Since we don’t have very much time, I won’t go into terribly much detail here – well, maybe just one little point. The posture of the Buddha is that the right hand is in the earth-touching posture – so it’s down, touching the earth – and this is to indicate Buddha’s defeat of Mara. Maras are the offspring of the gods. When we talk about the maras, maras are – well, in one way you could call them demons, but also they are strong interferences. Mara actually comes from the Sanskrit word mrta, which is “death.”

So on the one hand you have Mara in the form of all these interferences that came to Buddha when he was under the bodhi tree manifesting enlightenment, which is a wonderful example, by the way. You would think that Buddha had built up such enormous positive force by the time that he was ready to become enlightened that he wouldn’t have interferences so strong like Mara, the way that it’s depicted – with the dancing girls and the whole bit. But the stronger positive thing that you’re trying to do, the more interferences that it tends to bring about, and the really great bodhisattva is the one that overcomes that. So if we’re trying to do something positive and there are interferences, nothing special. Come on, think of the example of Buddha under the bodhi tree, or think of His Holiness the Dalai Lama and the attitude of the Chinese toward him in terms of difficulties to overcome and how he deals with that and how he doesn’t get depressed. So never think “Oh, poor me. I have such troubles.” Compared to His Holiness the Dalai Lama dealing with the Chinese, come on, our troubles are trivial.

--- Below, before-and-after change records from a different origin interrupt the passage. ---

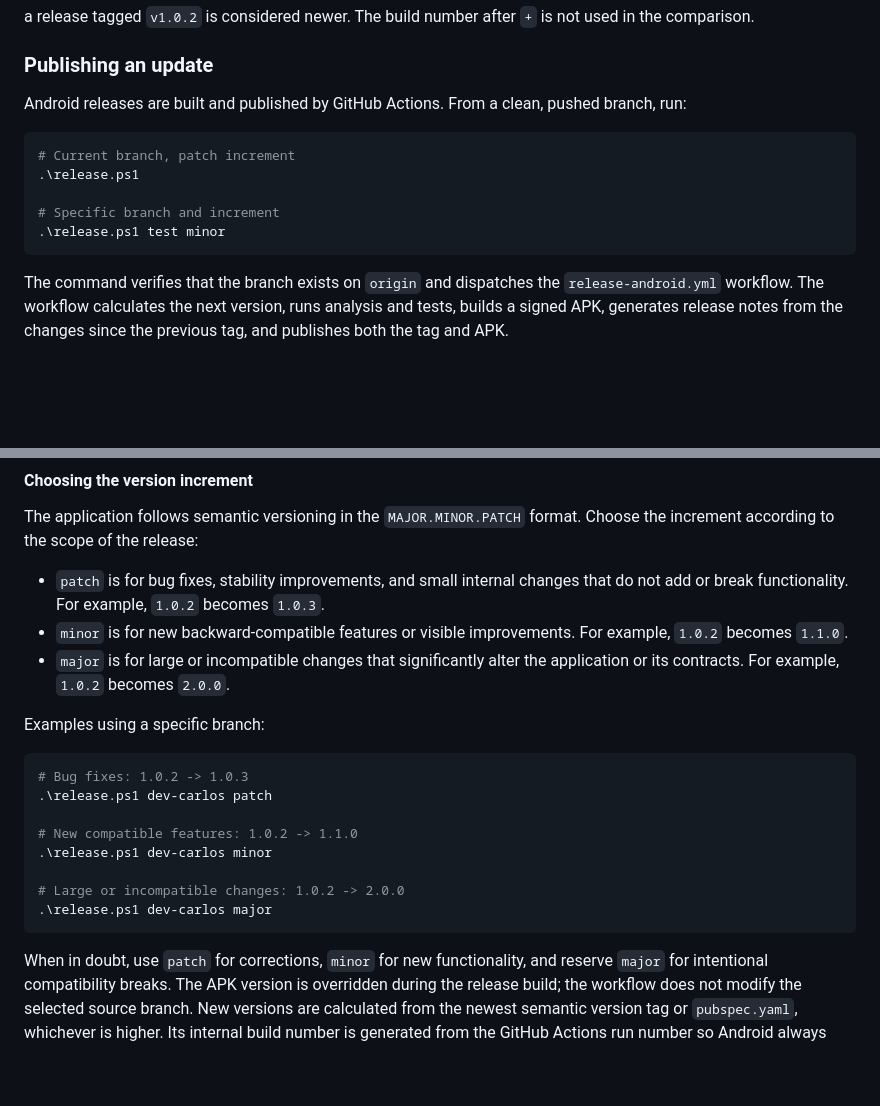
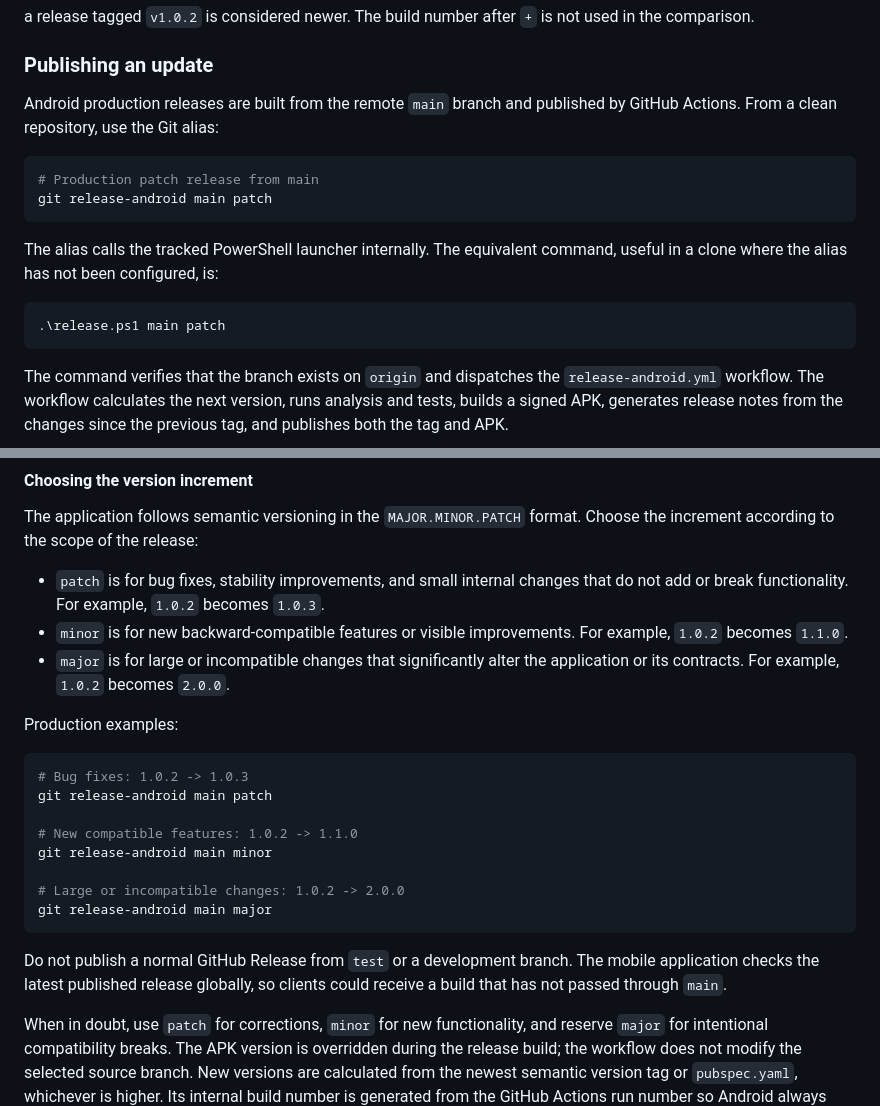
Before and after one commit to consultit-angola/BiogestClinic.Mobile, a Markdown page: README.md, 2 parts joined by grey strips. GitHub-like rendering; blank space fills up the shorter version.

Commit message:
Auto commit - 202608061549

````diff
--- a/README.md
+++ b/README.md
@@ -55,15 +55,19 @@ used in the comparison.
 
 ### Publishing an update
 
-Android releases are built and published by GitHub Actions. From a clean,
-pushed branch, run:
+Android production releases are built from the remote `main` branch and
+published by GitHub Actions. From a clean repository, use the Git alias:
 
 ```powershell
-# Current branch, patch increment
-.\release.ps1
+# Production patch release from main
+git release-android main patch
+```
 
-# Specific branch and increment
-.\release.ps1 test minor
+The alias calls the tracked PowerShell launcher internally. The equivalent
+command, useful in a clone where the alias has not been configured, is:
+
+```powershell
+.\release.ps1 main patch
 ```
 
 The command verifies that the branch exists on `origin` and dispatches the
@@ -91,18 +95,22 @@ Choose the increment according to the scope of the release:
 - `major` is for large or incompatible changes that significantly alter the
   application or its contracts. For example, `1.0.2` becomes `2.0.0`.
 
-Examples using a specific branch:
+Production examples:
 
 ```powershell
 # Bug fixes: 1.0.2 -> 1.0.3
-.\release.ps1 dev-carlos patch
+git release-android main patch
 
 # New compatible features: 1.0.2 -> 1.1.0
-.\release.ps1 dev-carlos minor
+git release-android main minor
 
 # Large or incompatible changes: 1.0.2 -> 2.0.0
-.\release.ps1 dev-carlos major
+git release-android main major
 ```
+
+Do not publish a normal GitHub Release from `test` or a development branch.
+The mobile application checks the latest published release globally, so clients
+could receive a build that has not passed through `main`.
 
 When in doubt, use `patch` for corrections, `minor` for new functionality, and
 reserve `major` for intentional compatibility breaks. The APK version is
````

And the symbolism here – not the symbolism but what it represents – is the Buddha overcoming the four maras, the four strong interferences. He touches the earth, so he was able to overcome the maras, or the offspring of the gods. Here it’s referring to the specific incident in Buddha Shakyamuni’s life. In general, the offspring of the gods is referring to non-Buddhist conflicting views that might throw you off.

Then the Buddha has the begging bowl in his lap, holding it in his left hand, and this has the three nectars. Well, what does that word nectar (bdud-rtsi, Skt. amrita) mean? It doesn’t convey the real flavor – the flavor of nectars? – of the word. Remember Serkong Rinpoche said to milk the meaning out of each of the words, like milking a cow – the Indian image of the wishing-granting cow – so you get all the fantastic things from it. Amrita is the Sanskrit word. Mrita is again this word “death,” mara, and with the prefix a, so it is overcome – so these are demon-defying nectars. And Tibetans translate it with a two-syllable word; one syllable is the word for mara (bdud).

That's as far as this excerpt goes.